REQUIRED WORK — Wherever a picture appears, skip it and retype the rest of the data exactly.

DATA TO PROCESS —
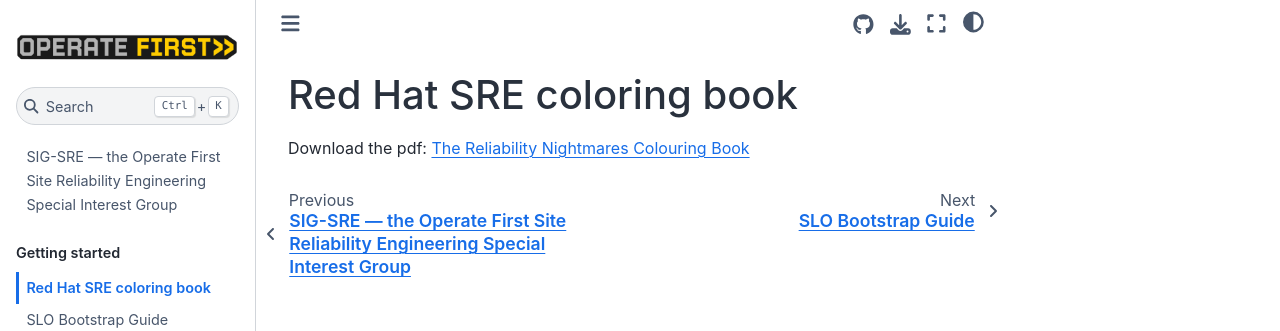
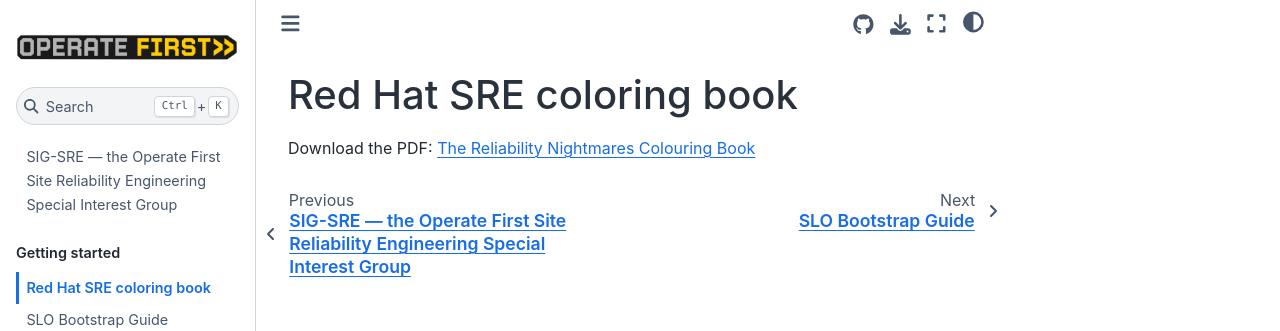
Before and after one commit to operate-first/sre, a Jupyter Book: the page built from sre-coloring-book/red-hat-sre-coloring-book.md, in a window 1280 px wide. Shown: the top 331 px of the page. Built offline with Jupyter Book 1.0.4 settings and Sphinx 7.4.7 and the Sphinx Book theme 1.1.4, drawn with Linux system fonts in a browser that asks for light colours.

```diff
--- a/sre-coloring-book/red-hat-sre-coloring-book.md
+++ b/sre-coloring-book/red-hat-sre-coloring-book.md
@@ -1,3 +1,3 @@
 # Red Hat SRE coloring book
 
-Download the pdf: [The Reliability Nightmares Colouring Book](https://github.com/operate-first/sre/raw/main/sre-coloring-book/red-hat-sre-coloring-book.pdf)
+Download the PDF: [The Reliability Nightmares Colouring Book](https://github.com/operate-first/sre/raw/main/sre-coloring-book/red-hat-sre-coloring-book.pdf)
```
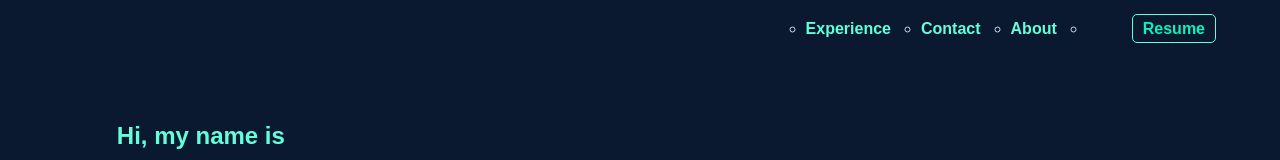
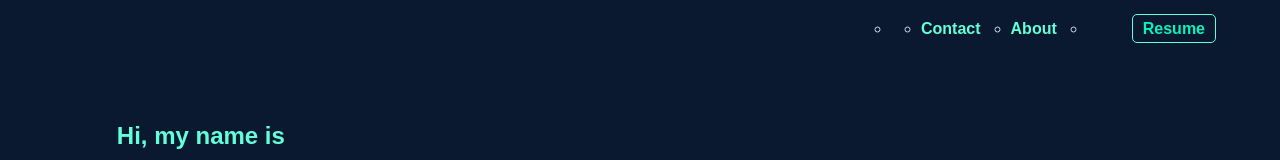
Before and after one commit to hindmanas/Portfolio, a plain HTML site: page index.html in a window 1280 px wide. Shown: the top 160 px of the page. Drawn offline with Linux system fonts and the light colour scheme.

Commit message:
Update index.html
Updated index file

```diff
--- a/index.html
+++ b/index.html
@@ -11,7 +11,7 @@
   <header>
     <nav>
       <ul>
-        <li><a href="#experience">Experience</a></li>
+        <li><a href="#experience"></a></li>
         <li><a href="contact.html">Contact</a></li>
         <li><a href="about.html">About</a></li>
         <li><a href="resume.pdf" target="_blank" class="btn">Resume</a></li>
```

RESULT OF THIS TASK —
Before and after one commit to operate-first/sre, a Jupyter Book: the page built from sre-coloring-book/red-hat-sre-coloring-book.md, in a window 1280 px wide. Shown: the top 331 px of the page. Built offline with Jupyter Book 1.0.4 settings and Sphinx 7.4.7 and the Sphinx Book theme 1.1.4, drawn with Linux system fonts in a browser that asks for light colours.

```diff
--- a/sre-coloring-book/red-hat-sre-coloring-book.md
+++ b/sre-coloring-book/red-hat-sre-coloring-book.md
@@ -1,3 +1,3 @@
 # Red Hat SRE coloring book
 
-Download the pdf: [The Reliability Nightmares Colouring Book](https://github.com/operate-first/sre/raw/main/sre-coloring-book/red-hat-sre-coloring-book.pdf)
+Download the PDF: [The Reliability Nightmares Colouring Book](https://github.com/operate-first/sre/raw/main/sre-coloring-book/red-hat-sre-coloring-book.pdf)
```
Before and after one commit to hindmanas/Portfolio, a plain HTML site: page index.html in a window 1280 px wide. Shown: the top 160 px of the page. Drawn offline with Linux system fonts and the light colour scheme.

Commit message:
Update index.html
Updated index file

```diff
--- a/index.html
+++ b/index.html
@@ -11,7 +11,7 @@
   <header>
     <nav>
       <ul>
-        <li><a href="#experience">Experience</a></li>
+        <li><a href="#experience"></a></li>
         <li><a href="contact.html">Contact</a></li>
         <li><a href="about.html">About</a></li>
         <li><a href="resume.pdf" target="_blank" class="btn">Resume</a></li>
```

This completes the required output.